At thirteen, the stubborn plastic tube
of childhood ear infections had to be removed.

In its wake, the healed hole did not close,
stole bird wind and breath hymns. Instead,

he learned to drum blast beats, buzz rolls,
crash and snare. He learned the muted world,

to turn without fanfare or shame
his better ear toward a quiet voice.

If we had known how easy healing could be
without major surgery, we’d have done it sooner.

With simple tool, a doctor roughed the edges
of the perforation, made a bleeding wound

of tympanum, and with a common hole punch,
cut a dot of paper thin as cigarette skin.

When she placed it on the ragged hole,
it became a bridge for blood, for hope,

for cells to build themselves a road
over the small chasm. Sound began to cross
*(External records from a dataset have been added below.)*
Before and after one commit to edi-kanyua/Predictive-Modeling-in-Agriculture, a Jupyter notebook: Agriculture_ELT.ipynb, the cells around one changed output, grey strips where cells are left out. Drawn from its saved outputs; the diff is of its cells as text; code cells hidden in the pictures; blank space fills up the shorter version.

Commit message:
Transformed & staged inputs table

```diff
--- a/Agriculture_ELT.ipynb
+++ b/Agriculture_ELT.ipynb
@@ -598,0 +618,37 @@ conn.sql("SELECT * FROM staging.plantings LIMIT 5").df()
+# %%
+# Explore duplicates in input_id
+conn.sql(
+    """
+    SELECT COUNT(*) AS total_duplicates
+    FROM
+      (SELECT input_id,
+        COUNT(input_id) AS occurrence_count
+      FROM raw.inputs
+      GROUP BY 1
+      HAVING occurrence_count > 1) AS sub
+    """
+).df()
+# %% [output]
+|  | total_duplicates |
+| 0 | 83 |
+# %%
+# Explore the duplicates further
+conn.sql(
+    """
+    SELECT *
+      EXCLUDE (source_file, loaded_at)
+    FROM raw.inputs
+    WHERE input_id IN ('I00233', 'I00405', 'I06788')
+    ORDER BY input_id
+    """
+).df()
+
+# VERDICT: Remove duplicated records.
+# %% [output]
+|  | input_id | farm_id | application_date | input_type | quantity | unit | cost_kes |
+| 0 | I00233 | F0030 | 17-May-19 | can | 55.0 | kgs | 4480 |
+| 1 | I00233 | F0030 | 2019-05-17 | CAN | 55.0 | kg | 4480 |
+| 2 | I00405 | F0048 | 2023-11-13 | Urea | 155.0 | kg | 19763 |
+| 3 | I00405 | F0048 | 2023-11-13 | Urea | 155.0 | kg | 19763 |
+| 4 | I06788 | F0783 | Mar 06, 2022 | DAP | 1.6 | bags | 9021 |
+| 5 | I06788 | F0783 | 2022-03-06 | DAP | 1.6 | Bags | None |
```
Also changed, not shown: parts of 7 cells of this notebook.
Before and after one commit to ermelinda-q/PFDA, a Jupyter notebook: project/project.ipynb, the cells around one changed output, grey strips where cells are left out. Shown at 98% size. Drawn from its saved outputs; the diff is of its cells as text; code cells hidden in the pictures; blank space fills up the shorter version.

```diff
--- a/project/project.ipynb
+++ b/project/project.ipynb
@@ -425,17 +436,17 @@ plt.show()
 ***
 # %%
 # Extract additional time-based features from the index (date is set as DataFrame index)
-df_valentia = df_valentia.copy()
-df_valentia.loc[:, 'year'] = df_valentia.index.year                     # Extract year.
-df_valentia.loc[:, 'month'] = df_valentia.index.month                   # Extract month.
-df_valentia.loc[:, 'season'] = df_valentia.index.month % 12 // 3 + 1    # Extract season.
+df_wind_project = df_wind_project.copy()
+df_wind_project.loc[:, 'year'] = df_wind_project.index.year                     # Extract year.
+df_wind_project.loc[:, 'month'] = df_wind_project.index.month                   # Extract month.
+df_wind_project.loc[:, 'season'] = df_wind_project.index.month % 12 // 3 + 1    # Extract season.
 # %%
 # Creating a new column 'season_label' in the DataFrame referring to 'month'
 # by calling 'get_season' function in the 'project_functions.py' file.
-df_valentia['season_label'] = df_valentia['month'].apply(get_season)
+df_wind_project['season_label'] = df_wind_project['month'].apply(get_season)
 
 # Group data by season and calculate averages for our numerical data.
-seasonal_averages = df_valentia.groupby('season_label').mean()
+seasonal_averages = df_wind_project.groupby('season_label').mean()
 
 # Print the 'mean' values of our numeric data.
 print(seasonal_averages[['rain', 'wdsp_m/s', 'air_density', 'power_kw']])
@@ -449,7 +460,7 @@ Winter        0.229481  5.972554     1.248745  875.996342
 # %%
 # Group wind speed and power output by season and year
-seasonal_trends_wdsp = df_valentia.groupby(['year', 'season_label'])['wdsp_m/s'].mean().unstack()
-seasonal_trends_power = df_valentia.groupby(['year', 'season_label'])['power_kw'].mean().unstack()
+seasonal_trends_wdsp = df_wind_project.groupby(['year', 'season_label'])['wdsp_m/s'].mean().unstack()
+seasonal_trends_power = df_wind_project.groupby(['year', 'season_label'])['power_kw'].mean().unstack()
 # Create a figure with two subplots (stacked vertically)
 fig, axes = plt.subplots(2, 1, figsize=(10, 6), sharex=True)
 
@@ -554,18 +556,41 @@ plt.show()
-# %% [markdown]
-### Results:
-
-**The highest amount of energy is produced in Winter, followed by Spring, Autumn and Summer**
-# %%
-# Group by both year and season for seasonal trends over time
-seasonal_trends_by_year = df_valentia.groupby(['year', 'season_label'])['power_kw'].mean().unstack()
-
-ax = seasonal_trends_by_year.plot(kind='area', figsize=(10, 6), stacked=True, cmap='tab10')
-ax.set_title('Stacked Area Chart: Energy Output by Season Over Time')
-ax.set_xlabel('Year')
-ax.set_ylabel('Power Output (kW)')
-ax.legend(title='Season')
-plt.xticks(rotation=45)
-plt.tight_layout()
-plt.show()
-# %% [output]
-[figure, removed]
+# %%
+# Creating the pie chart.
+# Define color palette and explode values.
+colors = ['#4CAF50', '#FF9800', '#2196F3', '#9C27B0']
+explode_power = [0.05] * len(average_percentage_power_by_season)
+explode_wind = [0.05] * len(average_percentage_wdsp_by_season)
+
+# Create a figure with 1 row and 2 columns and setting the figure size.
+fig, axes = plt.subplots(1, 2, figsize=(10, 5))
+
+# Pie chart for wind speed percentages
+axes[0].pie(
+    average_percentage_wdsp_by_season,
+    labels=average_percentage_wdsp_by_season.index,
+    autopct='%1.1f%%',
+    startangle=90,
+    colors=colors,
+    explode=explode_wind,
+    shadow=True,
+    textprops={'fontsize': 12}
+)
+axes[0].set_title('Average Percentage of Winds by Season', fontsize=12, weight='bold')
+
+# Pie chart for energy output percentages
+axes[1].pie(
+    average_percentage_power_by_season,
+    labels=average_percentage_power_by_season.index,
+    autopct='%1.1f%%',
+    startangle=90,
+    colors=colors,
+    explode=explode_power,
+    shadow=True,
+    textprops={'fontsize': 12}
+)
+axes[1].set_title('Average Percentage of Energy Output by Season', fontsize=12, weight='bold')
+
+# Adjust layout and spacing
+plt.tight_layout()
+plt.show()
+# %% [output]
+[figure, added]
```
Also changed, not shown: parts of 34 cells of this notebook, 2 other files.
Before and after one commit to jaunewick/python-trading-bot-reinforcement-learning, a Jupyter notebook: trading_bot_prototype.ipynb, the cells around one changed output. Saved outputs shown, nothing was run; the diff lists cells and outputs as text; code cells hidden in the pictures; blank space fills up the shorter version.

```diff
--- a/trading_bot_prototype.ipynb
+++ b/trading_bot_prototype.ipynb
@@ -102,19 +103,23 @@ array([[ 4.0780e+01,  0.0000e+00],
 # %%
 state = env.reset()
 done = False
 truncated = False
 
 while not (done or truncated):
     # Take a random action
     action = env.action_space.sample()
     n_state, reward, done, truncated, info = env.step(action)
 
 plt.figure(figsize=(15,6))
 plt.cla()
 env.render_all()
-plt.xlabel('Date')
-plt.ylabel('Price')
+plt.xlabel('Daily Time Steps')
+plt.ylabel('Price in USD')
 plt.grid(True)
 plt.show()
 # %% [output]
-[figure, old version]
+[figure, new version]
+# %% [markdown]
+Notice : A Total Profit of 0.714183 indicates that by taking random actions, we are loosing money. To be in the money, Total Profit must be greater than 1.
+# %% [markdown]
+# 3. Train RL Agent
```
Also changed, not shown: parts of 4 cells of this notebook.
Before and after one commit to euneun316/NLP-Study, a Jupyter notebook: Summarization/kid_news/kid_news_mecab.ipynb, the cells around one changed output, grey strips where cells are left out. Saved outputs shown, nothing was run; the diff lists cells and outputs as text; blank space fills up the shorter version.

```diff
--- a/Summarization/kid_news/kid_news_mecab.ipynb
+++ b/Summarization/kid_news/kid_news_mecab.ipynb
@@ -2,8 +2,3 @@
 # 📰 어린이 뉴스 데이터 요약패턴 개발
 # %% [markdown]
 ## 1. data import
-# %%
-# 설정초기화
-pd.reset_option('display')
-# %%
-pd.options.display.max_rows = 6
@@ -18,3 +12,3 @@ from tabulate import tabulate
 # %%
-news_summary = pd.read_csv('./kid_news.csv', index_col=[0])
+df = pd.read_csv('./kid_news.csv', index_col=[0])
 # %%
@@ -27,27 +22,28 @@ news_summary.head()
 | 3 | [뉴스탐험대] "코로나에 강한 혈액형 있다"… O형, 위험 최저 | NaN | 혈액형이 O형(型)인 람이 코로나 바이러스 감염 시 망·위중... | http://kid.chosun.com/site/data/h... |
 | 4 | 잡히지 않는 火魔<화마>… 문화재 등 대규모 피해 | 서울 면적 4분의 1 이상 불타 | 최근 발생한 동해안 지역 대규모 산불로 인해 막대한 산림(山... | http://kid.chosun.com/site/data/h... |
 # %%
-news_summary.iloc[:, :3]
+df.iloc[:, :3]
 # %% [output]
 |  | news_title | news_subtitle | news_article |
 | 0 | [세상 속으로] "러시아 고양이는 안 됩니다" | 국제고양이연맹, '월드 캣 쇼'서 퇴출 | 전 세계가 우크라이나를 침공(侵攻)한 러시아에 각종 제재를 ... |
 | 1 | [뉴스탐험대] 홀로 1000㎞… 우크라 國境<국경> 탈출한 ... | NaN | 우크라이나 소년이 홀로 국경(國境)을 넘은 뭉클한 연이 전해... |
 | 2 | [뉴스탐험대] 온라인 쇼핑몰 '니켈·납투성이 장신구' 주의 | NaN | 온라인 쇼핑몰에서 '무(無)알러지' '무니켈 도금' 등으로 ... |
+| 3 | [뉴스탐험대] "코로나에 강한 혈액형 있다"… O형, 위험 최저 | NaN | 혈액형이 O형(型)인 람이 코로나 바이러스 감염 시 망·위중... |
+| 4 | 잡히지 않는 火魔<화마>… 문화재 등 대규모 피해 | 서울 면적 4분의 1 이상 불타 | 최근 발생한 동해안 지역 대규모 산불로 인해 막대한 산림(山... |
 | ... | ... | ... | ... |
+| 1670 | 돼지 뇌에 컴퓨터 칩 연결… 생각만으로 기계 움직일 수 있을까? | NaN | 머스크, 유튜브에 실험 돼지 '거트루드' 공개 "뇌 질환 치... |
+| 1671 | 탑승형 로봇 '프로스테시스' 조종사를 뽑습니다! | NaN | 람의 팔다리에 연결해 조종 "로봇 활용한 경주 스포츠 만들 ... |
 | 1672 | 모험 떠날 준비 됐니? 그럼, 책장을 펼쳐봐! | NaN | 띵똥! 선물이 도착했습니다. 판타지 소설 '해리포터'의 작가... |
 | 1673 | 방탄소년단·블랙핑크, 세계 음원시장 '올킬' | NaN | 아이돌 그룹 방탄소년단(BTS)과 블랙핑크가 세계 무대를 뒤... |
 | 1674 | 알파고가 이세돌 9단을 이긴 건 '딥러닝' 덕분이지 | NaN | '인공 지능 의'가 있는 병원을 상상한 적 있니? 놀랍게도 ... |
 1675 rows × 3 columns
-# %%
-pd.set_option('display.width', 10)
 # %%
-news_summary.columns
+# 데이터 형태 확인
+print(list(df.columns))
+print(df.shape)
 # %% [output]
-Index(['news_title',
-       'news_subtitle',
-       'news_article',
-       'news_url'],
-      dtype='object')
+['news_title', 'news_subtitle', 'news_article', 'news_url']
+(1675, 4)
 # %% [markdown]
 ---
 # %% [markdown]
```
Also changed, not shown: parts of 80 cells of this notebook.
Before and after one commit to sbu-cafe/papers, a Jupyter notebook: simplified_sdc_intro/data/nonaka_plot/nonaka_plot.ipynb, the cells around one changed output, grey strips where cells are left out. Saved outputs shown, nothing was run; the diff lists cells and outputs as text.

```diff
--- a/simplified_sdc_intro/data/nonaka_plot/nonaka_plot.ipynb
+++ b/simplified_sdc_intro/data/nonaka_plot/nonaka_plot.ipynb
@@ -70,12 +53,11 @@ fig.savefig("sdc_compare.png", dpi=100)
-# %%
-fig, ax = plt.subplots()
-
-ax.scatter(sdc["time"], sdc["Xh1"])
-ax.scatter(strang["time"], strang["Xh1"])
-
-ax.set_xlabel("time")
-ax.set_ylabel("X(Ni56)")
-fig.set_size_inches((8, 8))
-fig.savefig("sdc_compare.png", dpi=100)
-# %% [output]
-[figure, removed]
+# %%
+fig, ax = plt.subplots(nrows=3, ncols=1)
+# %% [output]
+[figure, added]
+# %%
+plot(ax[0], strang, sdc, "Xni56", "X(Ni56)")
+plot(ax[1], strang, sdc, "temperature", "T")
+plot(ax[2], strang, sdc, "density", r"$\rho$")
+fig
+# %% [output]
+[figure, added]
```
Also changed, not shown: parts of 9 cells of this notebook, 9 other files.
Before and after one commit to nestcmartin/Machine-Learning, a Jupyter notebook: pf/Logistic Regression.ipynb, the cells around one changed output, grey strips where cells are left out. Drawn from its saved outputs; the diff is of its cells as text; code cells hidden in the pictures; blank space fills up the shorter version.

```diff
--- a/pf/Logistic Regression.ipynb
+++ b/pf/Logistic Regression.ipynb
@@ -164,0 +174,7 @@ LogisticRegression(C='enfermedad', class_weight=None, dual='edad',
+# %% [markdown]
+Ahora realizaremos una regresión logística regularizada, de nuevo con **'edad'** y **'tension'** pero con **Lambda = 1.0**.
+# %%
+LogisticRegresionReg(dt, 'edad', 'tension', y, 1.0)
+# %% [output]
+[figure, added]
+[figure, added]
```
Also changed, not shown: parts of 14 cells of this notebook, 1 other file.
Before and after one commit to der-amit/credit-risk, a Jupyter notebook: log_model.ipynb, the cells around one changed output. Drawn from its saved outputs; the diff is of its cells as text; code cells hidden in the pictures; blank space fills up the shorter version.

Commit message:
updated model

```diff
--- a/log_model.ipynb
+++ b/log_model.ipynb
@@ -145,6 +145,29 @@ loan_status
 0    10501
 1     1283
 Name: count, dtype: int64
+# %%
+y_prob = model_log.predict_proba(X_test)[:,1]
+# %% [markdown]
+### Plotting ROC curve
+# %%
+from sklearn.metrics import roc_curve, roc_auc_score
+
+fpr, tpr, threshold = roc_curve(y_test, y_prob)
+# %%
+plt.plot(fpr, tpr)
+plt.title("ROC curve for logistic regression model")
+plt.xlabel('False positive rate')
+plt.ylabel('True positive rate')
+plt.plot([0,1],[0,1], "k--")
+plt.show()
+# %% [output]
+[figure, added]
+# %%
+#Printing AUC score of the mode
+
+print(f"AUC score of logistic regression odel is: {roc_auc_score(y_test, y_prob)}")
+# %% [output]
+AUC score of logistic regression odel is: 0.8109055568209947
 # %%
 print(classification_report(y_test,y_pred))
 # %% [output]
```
at once. Driving home, the radio rushed him.
Overcome, he dialed down brass and bass,

like a solitary monk who hasn’t seen a friend
in years first bows from the neck, the waist,

then holds him at arms’ length
before the caught breath, the full embrace.


One Response to “Bridge”

  1. eduardo says:

    After my own series of childhood middle-ear infections, I was left with (at best) half of normal hearing — 20% in my right; 80% in my left. Now, the hearing-aided world oft seems too boisterous, too cacophonous. But, too, the otherwise missed sounds. So much auditory wonders I miss, without my hearing aids.
    So, yes. There is a holding “at arms’ length” that I may fully gaze upon this unknown-before wonder; followed by, “the caught breath, the full embrace.”

Leave a Reply